**AIM OF THE TASK**: From the records below, determine the number of lines containing "medium". Output that number alone.

-- INPUT DATA follows --

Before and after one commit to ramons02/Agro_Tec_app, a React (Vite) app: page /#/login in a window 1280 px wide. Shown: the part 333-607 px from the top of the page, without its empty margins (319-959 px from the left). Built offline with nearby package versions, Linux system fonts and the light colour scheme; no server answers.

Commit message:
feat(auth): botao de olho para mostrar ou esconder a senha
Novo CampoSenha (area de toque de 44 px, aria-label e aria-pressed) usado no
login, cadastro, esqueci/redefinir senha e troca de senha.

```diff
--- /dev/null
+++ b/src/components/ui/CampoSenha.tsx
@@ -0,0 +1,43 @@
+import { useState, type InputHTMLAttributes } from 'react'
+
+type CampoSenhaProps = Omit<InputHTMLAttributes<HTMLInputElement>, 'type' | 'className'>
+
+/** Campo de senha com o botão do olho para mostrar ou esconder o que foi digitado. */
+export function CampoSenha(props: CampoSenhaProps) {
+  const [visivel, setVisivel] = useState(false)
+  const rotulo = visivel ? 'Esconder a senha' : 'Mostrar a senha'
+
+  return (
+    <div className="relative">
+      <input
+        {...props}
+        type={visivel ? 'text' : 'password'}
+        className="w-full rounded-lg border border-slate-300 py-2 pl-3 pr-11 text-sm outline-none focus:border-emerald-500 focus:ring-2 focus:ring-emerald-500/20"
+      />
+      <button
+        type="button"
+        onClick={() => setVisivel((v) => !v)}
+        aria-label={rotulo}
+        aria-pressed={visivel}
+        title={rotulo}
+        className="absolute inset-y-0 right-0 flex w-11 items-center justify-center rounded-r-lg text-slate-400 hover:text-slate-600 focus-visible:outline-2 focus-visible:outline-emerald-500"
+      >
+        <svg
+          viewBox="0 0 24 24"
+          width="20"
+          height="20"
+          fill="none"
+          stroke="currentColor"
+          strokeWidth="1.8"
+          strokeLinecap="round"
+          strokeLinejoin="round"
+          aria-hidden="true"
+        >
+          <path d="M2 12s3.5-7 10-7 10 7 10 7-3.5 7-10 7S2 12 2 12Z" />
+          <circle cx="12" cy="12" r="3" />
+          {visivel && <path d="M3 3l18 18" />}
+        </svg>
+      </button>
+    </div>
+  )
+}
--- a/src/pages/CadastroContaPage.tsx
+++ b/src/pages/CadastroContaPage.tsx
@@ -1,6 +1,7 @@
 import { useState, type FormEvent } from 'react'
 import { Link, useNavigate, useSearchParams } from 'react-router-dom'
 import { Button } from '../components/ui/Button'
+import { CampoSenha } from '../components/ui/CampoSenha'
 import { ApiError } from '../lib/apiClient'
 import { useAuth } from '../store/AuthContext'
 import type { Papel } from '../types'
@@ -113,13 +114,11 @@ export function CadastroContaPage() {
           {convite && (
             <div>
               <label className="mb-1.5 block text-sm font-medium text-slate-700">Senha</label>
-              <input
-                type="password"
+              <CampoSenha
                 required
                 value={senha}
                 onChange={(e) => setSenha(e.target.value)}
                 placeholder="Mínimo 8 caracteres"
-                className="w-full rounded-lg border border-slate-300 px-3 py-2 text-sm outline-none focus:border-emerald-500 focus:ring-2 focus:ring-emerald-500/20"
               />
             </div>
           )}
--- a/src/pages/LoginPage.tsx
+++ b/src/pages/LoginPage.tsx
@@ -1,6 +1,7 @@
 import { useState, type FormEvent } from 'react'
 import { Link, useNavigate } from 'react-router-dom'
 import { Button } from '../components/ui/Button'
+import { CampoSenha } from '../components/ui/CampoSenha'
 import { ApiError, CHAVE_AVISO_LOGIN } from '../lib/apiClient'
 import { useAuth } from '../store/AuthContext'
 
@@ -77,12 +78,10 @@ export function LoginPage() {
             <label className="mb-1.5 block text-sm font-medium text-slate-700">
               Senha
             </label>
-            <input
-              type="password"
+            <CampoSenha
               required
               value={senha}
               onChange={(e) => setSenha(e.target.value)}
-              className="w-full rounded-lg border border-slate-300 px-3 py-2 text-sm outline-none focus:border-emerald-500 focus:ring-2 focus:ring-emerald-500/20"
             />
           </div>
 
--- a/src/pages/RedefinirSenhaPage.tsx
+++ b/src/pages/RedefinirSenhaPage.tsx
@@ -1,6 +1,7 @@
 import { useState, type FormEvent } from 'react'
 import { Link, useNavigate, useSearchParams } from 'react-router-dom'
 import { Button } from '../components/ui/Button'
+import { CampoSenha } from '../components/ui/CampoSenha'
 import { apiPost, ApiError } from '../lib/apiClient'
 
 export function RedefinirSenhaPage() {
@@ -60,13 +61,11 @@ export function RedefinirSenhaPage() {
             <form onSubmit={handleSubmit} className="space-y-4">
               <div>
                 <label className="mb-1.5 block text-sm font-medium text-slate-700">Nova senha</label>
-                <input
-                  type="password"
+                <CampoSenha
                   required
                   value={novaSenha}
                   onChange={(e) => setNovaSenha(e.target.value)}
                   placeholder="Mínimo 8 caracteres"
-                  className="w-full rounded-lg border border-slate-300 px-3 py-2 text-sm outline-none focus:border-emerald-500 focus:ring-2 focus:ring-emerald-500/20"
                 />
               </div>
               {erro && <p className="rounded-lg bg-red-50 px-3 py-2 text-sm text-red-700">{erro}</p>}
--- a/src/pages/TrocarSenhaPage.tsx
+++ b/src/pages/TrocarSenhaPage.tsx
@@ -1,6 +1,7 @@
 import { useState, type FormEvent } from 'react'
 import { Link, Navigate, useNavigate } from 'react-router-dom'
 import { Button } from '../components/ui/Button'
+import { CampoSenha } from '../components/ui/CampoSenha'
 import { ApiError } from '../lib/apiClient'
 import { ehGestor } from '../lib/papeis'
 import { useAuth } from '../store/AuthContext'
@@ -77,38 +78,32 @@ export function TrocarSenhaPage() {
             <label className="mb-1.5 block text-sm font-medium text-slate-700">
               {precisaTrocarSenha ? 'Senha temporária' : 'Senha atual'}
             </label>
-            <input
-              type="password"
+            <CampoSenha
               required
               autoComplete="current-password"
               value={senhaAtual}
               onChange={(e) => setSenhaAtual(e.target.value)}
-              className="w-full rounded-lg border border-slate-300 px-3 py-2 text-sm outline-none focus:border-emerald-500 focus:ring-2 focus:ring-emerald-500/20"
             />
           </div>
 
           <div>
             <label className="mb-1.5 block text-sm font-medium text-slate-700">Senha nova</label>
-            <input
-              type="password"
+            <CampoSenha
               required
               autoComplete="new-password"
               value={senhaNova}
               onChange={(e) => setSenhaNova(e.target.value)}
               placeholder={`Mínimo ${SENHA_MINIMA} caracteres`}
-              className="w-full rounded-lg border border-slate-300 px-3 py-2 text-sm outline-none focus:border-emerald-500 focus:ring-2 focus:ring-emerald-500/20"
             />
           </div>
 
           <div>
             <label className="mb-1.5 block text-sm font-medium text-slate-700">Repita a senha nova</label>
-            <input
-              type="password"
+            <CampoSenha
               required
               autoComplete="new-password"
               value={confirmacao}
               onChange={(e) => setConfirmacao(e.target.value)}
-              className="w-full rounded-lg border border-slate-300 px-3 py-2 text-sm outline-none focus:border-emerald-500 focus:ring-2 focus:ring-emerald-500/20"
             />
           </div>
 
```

-- INPUT DATA concluded --

**COMPLETED EXERCISE**: 6